Hours before the race, news leaked that the IAAF had conducted unspecified medical tests on the teenager. The tests – likely to verify Semenya’s s*x and also to measure her testosterone levels – led to her being declared ineligible to compete for 11 months.
The IAAF has never commented publicly on the medical details of Semenya’s case. It was also later revealed that South Africa’s track federation asked Semenya to have medical examinations.
Suspended – apparently because of her high testosterone levels – and frustrated with being forced to sit on the sidelines, Semenya turns up at a track meet in Stellenbosch, South Africa and demands to be allowed to run. Organisers, respecting the IAAF suspension, didn’t let her.
In a statement released through her lawyers, she then made clear her feelings:
“I have been subjected to unwarranted and invasive scrutiny of the most intimate and private details of my being,” Semenya said. “Some of the occurrences leading up to and immediately following the Berlin World Championships have infringed on not only my rights as an athlete but also my fundamental and human rights.”
It was one of few occasions where Semenya has spoken publicly about her situation.
In a brief, three-sentence statement, the IAAF announces that Semenya is cleared to compete again against other women, nearly a year after her gold in Berlin.
The IAAF gave no details, only saying: “The process initiated in 2009 in the case of Caster Semenya (RSA) has now been completed.”
The “process” the IAAF referred to is believed to be a course of testosterone-suppressing medication to reduce Semenya’s hormone levels to within the normal female range. She kept her World Championships gold medal and title.
Semenya, likely while taking the hormone medication, wins silver in the 800m at the World Championships in Daegu, South Korea, behind Russia’s Mariya Savinova.
Semenya, a hero back home, carries South Africa’s flag in the opening ceremony at the London Olympics. On the track, she again finishes with silver behind Savinova, the Russian athlete now accused of doping.
But the controversy over Semenya is stirred again when a television commentator suggests she may have lost intentionally to avoid the scrutiny that would come with a gold medal.
Semenya dismisses the suggestion as nonsense.
In terms of results on the track, it’s the toughest period in Semenya’s career. Struggling with injury, and going through multiple coaching changes, Semenya slips down the pecking order in the 800. It’s also speculated that the hormone medication is having an effect on her performances.
In 2014, Semenya’s best time was 2:2.66, a huge seven seconds slower than the personal-best of 1:55.45 she ran in that breakthrough race at the 2009 World Champs.
She didn’t even qualify for the final of the 2015 World Championships a year ago, finishing last in her semi-final.
But a month before those 2015 Worlds, a decision is made in sport’s highest court that has a huge bearing on Semenya’s story.

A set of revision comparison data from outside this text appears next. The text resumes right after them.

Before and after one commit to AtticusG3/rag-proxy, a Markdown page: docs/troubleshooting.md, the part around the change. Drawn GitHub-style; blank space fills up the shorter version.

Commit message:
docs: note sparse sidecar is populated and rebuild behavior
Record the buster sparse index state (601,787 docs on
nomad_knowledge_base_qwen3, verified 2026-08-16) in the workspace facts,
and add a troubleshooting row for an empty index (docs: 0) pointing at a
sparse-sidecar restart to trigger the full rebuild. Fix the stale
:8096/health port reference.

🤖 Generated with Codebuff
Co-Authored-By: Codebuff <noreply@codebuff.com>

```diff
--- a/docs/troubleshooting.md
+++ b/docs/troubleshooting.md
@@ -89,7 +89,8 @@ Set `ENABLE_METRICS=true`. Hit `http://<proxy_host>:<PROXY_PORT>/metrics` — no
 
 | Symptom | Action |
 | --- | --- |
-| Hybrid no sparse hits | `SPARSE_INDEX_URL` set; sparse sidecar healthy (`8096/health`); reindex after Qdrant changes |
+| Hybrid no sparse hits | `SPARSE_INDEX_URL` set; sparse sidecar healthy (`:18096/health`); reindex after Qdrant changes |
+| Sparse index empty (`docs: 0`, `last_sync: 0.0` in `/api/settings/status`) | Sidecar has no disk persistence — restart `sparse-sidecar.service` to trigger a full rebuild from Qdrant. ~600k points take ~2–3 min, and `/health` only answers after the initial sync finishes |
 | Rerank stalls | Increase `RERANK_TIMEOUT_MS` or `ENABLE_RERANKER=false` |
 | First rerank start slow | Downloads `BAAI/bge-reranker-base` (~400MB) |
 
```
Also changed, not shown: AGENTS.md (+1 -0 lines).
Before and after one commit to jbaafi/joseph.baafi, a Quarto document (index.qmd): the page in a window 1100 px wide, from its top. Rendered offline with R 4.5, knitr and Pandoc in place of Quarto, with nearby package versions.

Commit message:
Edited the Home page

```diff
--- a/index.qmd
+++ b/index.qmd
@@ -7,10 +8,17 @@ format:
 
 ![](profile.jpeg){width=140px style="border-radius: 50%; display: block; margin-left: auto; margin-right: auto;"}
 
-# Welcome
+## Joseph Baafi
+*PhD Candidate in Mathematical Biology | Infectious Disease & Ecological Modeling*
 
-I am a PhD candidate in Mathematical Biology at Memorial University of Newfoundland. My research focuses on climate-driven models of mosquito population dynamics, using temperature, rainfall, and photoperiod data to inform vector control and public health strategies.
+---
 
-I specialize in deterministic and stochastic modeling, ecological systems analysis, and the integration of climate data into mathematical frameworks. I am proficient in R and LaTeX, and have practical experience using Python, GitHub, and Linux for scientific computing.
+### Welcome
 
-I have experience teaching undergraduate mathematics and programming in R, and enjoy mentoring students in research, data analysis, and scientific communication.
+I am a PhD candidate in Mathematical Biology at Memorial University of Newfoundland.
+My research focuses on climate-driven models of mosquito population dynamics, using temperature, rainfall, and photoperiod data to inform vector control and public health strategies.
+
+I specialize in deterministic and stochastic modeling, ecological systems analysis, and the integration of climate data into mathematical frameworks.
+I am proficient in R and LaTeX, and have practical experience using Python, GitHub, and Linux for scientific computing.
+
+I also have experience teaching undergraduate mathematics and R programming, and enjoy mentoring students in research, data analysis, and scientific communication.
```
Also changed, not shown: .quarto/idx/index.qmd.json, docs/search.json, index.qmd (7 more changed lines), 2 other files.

The Indian runner Chand opens up about her hyperandrogenism – the only current athlete to do so – and challenges the IAAF on rules that limit women’s naturally-occurring testosterone.
She won a temporary order, and the IAAF was told to drop the rules regulating testosterone until they can show how much of an advantage it gives to athletes.
Semenya, back to the dominating form of 2009 and easily the strongest 800m runner in the world again, runs a personal-best time of 1:55.33 at the Diamond League meet in Monaco.
It’s the fastest anywhere in the world for eight years. She goes even faster at the Rio Olympics.
August 20, 2016:
Semenya wins her first Olympic title, with her victory coming two hours after IAAF President Sebastian Coe, who was at the Olympic Stadium, says the international athletics body will go back to the Court of Arbitration for Sport (CAS) in an attempt to have the testosterone-limiting rules reinstated.